◆ PROBLEM STATEMENT
Reproduce every record below word for word and include no pictures.

◆ THE RECORDS
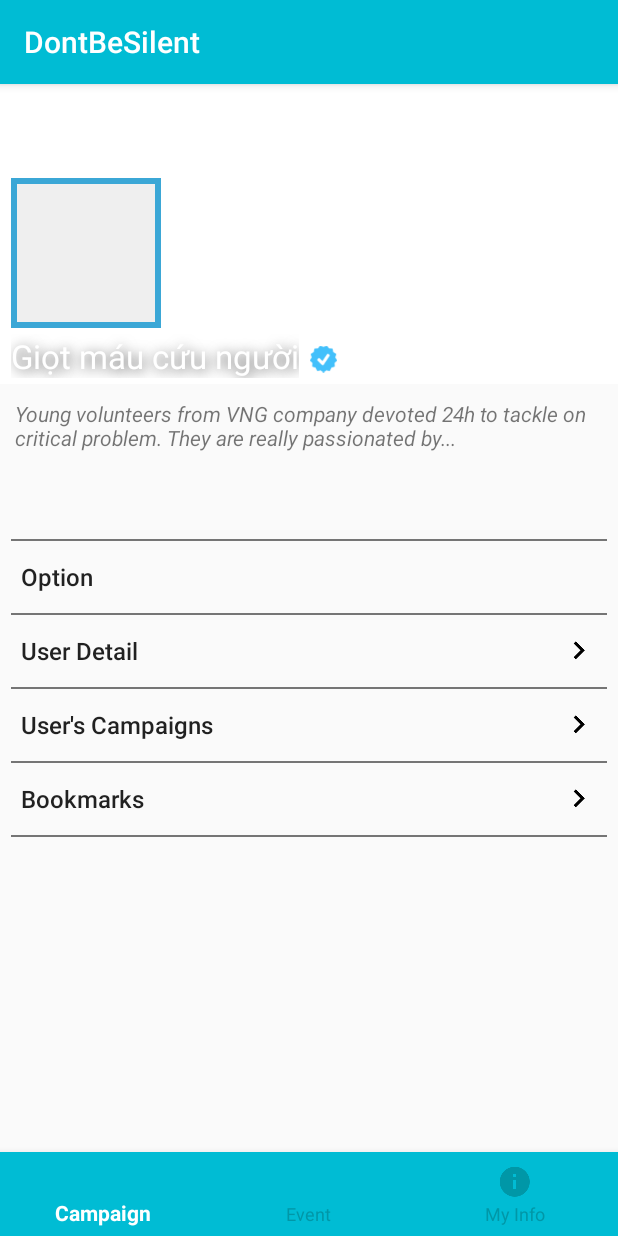
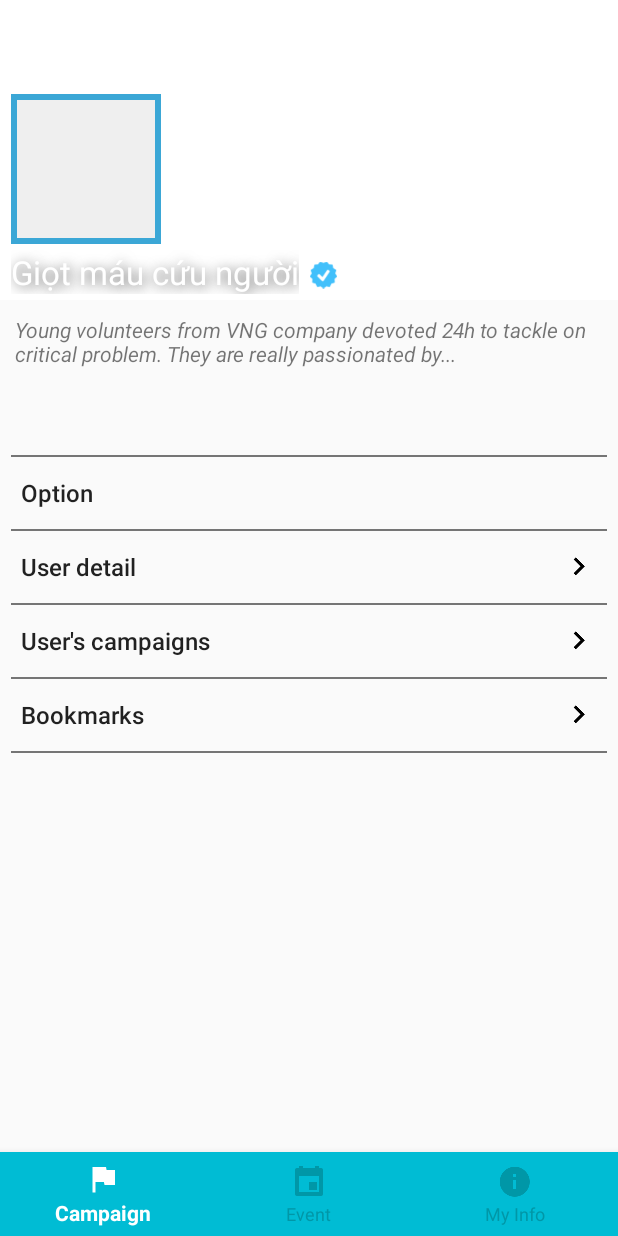
Before and after one commit to kennguyenbkpro/dontbesilent, an Android app: the screen it shows after launch once a user with an empty profile is signed in (MainActivity), item 3 of the bottom bar chosen, on a phone screen of 412 x 824 dp. Run offline under Robolectric (Android 15) with nearby library versions, the phone set to English and light mode, and no system bars; our stand-ins replace Firebase (no records; nobody signed in at launch, a user with empty details on screens opened directly), Picasso; pictures from the network do not load.

Commit message:
Add bottom nav icons Add VN translation

```diff
--- a/DontBeSilent/app/src/main/res/layout/activity_main.xml
+++ b/DontBeSilent/app/src/main/res/layout/activity_main.xml
@@ -6,20 +6,6 @@
     android:layout_width="match_parent"
     android:layout_height="match_parent"
     tools:context="com.dontbesilent.dontbesilent.activity.MainActivity">
-
-    <android.support.design.widget.AppBarLayout
-        android:layout_width="match_parent"
-        android:layout_height="wrap_content"
-        android:theme="@style/AppTheme.AppBarOverlay">
-
-        <android.support.v7.widget.Toolbar
-            android:id="@+id/toolbar"
-            android:layout_width="match_parent"
-            android:layout_height="?attr/actionBarSize"
-            android:background="?attr/colorPrimary"
-            app:popupTheme="@style/AppTheme.PopupOverlay" />
-
-    </android.support.design.widget.AppBarLayout>
 
     <android.support.design.widget.BottomNavigationView
         android:id="@+id/bottom_navigation_main"
@@ -35,8 +21,7 @@
         android:id="@+id/content_main"
         android:layout_width="match_parent"
         android:layout_height="match_parent"
-        android:layout_above="@id/bottom_navigation_main"
-        android:layout_marginTop="?attr/actionBarSize"/>
+        android:layout_above="@id/bottom_navigation_main"/>
 
     <LinearLayout
         android:orientation="horizontal"
--- a/DontBeSilent/app/src/main/res/layout/user_info_tab_layout.xml
+++ b/DontBeSilent/app/src/main/res/layout/user_info_tab_layout.xml
@@ -103,7 +103,7 @@
                     android:layout_marginRight="7dp"
                     />
                 <Button
-                    android:text="Option"
+                    android:text="@string/user_info_option"
                     android:textSize="16sp"
                     android:textAllCaps="false"
                     android:gravity="left|center_vertical"
@@ -120,7 +120,7 @@
                     android:layout_marginRight="7dp"
                     />
                 <Button
-                    android:text="User Detail"
+                    android:text="@string/user_info_user_detail"
                     android:textSize="16sp"
                     android:drawableRight="@drawable/ic_keyboard_arrow_right_black_24dp"
                     android:textAllCaps="false"
@@ -140,7 +140,7 @@
                 <Button
                     android:id="@+id/user_campaign"
                     android:textSize="16sp"
-                    android:text="User's Campaigns"
+                    android:text="@string/user_info_user_campaign"
                     android:drawableRight="@drawable/ic_keyboard_arrow_right_black_24dp"
                     android:textAllCaps="false"
                     android:gravity="left|center_vertical"
@@ -158,7 +158,7 @@
                     />
                 <Button
                     android:id="@+id/bookmark"
-                    android:text="Bookmarks"
+                    android:text="@string/user_info_bookmark"
                     android:textSize="16sp"
                     android:drawableRight="@drawable/ic_keyboard_arrow_right_black_24dp"
                     android:textAllCaps="false"
--- a/DontBeSilent/app/src/main/res/menu/bottom_navigation_main.xml
+++ b/DontBeSilent/app/src/main/res/menu/bottom_navigation_main.xml
@@ -1,16 +1,17 @@
 <?xml version="1.0" encoding="utf-8"?>
 <menu xmlns:android="http://schemas.android.com/apk/res/android"
     xmlns:app="http://schemas.android.com/apk/res-auto">
-    <!--TODO Add android:icon -->
     <item
         android:id="@+id/bottom_nav_main_campaign"
         android:enabled="true"
         android:title="@string/bottom_nav_title_campaign"
+        android:icon="@drawable/ic_flag_white_24dp"
         app:showAsAction="ifRoom" />
     <item
         android:id="@+id/bottom_nav_main_event"
         android:enabled="true"
         android:title="@string/bottom_nav_title_event"
+        android:icon="@drawable/ic_event_white_24dp"
         app:showAsAction="ifRoom" />
     <item
         android:id="@+id/bottom_nav_main_info"
--- a/DontBeSilent/app/src/main/res/values/strings.xml
+++ b/DontBeSilent/app/src/main/res/values/strings.xml
@@ -20,6 +20,7 @@
     <string name="title_followers">Followers</string>
     <string name="title_donation">Donation</string>
     <string name="title_valid_time">Valid time</string>
+
     <string name="hall_of_fame">Hall of fame</string>
 
     <string name="btn_see_more">See more</string>
@@ -27,4 +28,9 @@
     <string name="user_type_donator">Donator</string>
     <string name="user_type_host">Host</string>
     <string name="user_type_admin">Admin</string>
+
+    <string name="user_info_option">Option</string>
+    <string name="user_info_user_detail">User detail</string>
+    <string name="user_info_user_campaign">User\'s campaigns</string>
+    <string name="user_info_bookmark">Bookmarks</string>
 </resources>
```
Also changed, not shown: DontBeSilent/app/src/main/res/drawable-hdpi/ic_event_white_24dp.png (added), DontBeSilent/app/src/main/res/drawable-hdpi/ic_flag_white_24dp.png (added), DontBeSilent/app/src/main/res/drawable-mdpi/ic_event_white_24dp.png (added), DontBeSilent/app/src/main/res/drawable-mdpi/ic_flag_white_24dp.png (added), DontBeSilent/app/src/main/res/drawable-xhdpi/ic_event_white_24dp.png (added), DontBeSilent/app/src/main/res/drawable-xhdpi/ic_flag_white_24dp.png (added), DontBeSilent/app/src/main/res/drawable-xxhdpi/ic_event_white_24dp.png (added), DontBeSilent/app/src/main/res/drawable-xxhdpi/ic_flag_white_24dp.png (added), DontBeSilent/app/src/main/res/drawable-xxxhdpi/ic_event_white_24dp.png (added), DontBeSilent/app/src/main/res/drawable-xxxhdpi/ic_flag_white_24dp.png (added), 1 other file.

◆ FINAL ANSWER
Before and after one commit to kennguyenbkpro/dontbesilent, an Android app: the screen it shows after launch once a user with an empty profile is signed in (MainActivity), item 3 of the bottom bar chosen, on a phone screen of 412 x 824 dp. Run offline under Robolectric (Android 15) with nearby library versions, the phone set to English and light mode, and no system bars; our stand-ins replace Firebase (no records; nobody signed in at launch, a user with empty details on screens opened directly), Picasso; pictures from the network do not load.

Commit message:
Add bottom nav icons Add VN translation

```diff
--- a/DontBeSilent/app/src/main/res/layout/activity_main.xml
+++ b/DontBeSilent/app/src/main/res/layout/activity_main.xml
@@ -6,20 +6,6 @@
     android:layout_width="match_parent"
     android:layout_height="match_parent"
     tools:context="com.dontbesilent.dontbesilent.activity.MainActivity">
-
-    <android.support.design.widget.AppBarLayout
-        android:layout_width="match_parent"
-        android:layout_height="wrap_content"
-        android:theme="@style/AppTheme.AppBarOverlay">
-
-        <android.support.v7.widget.Toolbar
-            android:id="@+id/toolbar"
-            android:layout_width="match_parent"
-            android:layout_height="?attr/actionBarSize"
-            android:background="?attr/colorPrimary"
-            app:popupTheme="@style/AppTheme.PopupOverlay" />
-
-    </android.support.design.widget.AppBarLayout>
 
     <android.support.design.widget.BottomNavigationView
         android:id="@+id/bottom_navigation_main"
@@ -35,8 +21,7 @@
         android:id="@+id/content_main"
         android:layout_width="match_parent"
         android:layout_height="match_parent"
-        android:layout_above="@id/bottom_navigation_main"
-        android:layout_marginTop="?attr/actionBarSize"/>
+        android:layout_above="@id/bottom_navigation_main"/>
 
     <LinearLayout
         android:orientation="horizontal"
--- a/DontBeSilent/app/src/main/res/layout/user_info_tab_layout.xml
+++ b/DontBeSilent/app/src/main/res/layout/user_info_tab_layout.xml
@@ -103,7 +103,7 @@
                     android:layout_marginRight="7dp"
                     />
                 <Button
-                    android:text="Option"
+                    android:text="@string/user_info_option"
                     android:textSize="16sp"
                     android:textAllCaps="false"
                     android:gravity="left|center_vertical"
@@ -120,7 +120,7 @@
                     android:layout_marginRight="7dp"
                     />
                 <Button
-                    android:text="User Detail"
+                    android:text="@string/user_info_user_detail"
                     android:textSize="16sp"
                     android:drawableRight="@drawable/ic_keyboard_arrow_right_black_24dp"
                     android:textAllCaps="false"
@@ -140,7 +140,7 @@
                 <Button
                     android:id="@+id/user_campaign"
                     android:textSize="16sp"
-                    android:text="User's Campaigns"
+                    android:text="@string/user_info_user_campaign"
                     android:drawableRight="@drawable/ic_keyboard_arrow_right_black_24dp"
                     android:textAllCaps="false"
                     android:gravity="left|center_vertical"
@@ -158,7 +158,7 @@
                     />
                 <Button
                     android:id="@+id/bookmark"
-                    android:text="Bookmarks"
+                    android:text="@string/user_info_bookmark"
                     android:textSize="16sp"
                     android:drawableRight="@drawable/ic_keyboard_arrow_right_black_24dp"
                     android:textAllCaps="false"
--- a/DontBeSilent/app/src/main/res/menu/bottom_navigation_main.xml
+++ b/DontBeSilent/app/src/main/res/menu/bottom_navigation_main.xml
@@ -1,16 +1,17 @@
 <?xml version="1.0" encoding="utf-8"?>
 <menu xmlns:android="http://schemas.android.com/apk/res/android"
     xmlns:app="http://schemas.android.com/apk/res-auto">
-    <!--TODO Add android:icon -->
     <item
         android:id="@+id/bottom_nav_main_campaign"
         android:enabled="true"
         android:title="@string/bottom_nav_title_campaign"
+        android:icon="@drawable/ic_flag_white_24dp"
         app:showAsAction="ifRoom" />
     <item
         android:id="@+id/bottom_nav_main_event"
         android:enabled="true"
         android:title="@string/bottom_nav_title_event"
+        android:icon="@drawable/ic_event_white_24dp"
         app:showAsAction="ifRoom" />
     <item
         android:id="@+id/bottom_nav_main_info"
--- a/DontBeSilent/app/src/main/res/values/strings.xml
+++ b/DontBeSilent/app/src/main/res/values/strings.xml
@@ -20,6 +20,7 @@
     <string name="title_followers">Followers</string>
     <string name="title_donation">Donation</string>
     <string name="title_valid_time">Valid time</string>
+
     <string name="hall_of_fame">Hall of fame</string>
 
     <string name="btn_see_more">See more</string>
@@ -27,4 +28,9 @@
     <string name="user_type_donator">Donator</string>
     <string name="user_type_host">Host</string>
     <string name="user_type_admin">Admin</string>
+
+    <string name="user_info_option">Option</string>
+    <string name="user_info_user_detail">User detail</string>
+    <string name="user_info_user_campaign">User\'s campaigns</string>
+    <string name="user_info_bookmark">Bookmarks</string>
 </resources>
```
Also changed, not shown: DontBeSilent/app/src/main/res/drawable-hdpi/ic_event_white_24dp.png (added), DontBeSilent/app/src/main/res/drawable-hdpi/ic_flag_white_24dp.png (added), DontBeSilent/app/src/main/res/drawable-mdpi/ic_event_white_24dp.png (added), DontBeSilent/app/src/main/res/drawable-mdpi/ic_flag_white_24dp.png (added), DontBeSilent/app/src/main/res/drawable-xhdpi/ic_event_white_24dp.png (added), DontBeSilent/app/src/main/res/drawable-xhdpi/ic_flag_white_24dp.png (added), DontBeSilent/app/src/main/res/drawable-xxhdpi/ic_event_white_24dp.png (added), DontBeSilent/app/src/main/res/drawable-xxhdpi/ic_flag_white_24dp.png (added), DontBeSilent/app/src/main/res/drawable-xxxhdpi/ic_event_white_24dp.png (added), DontBeSilent/app/src/main/res/drawable-xxxhdpi/ic_flag_white_24dp.png (added), 1 other file.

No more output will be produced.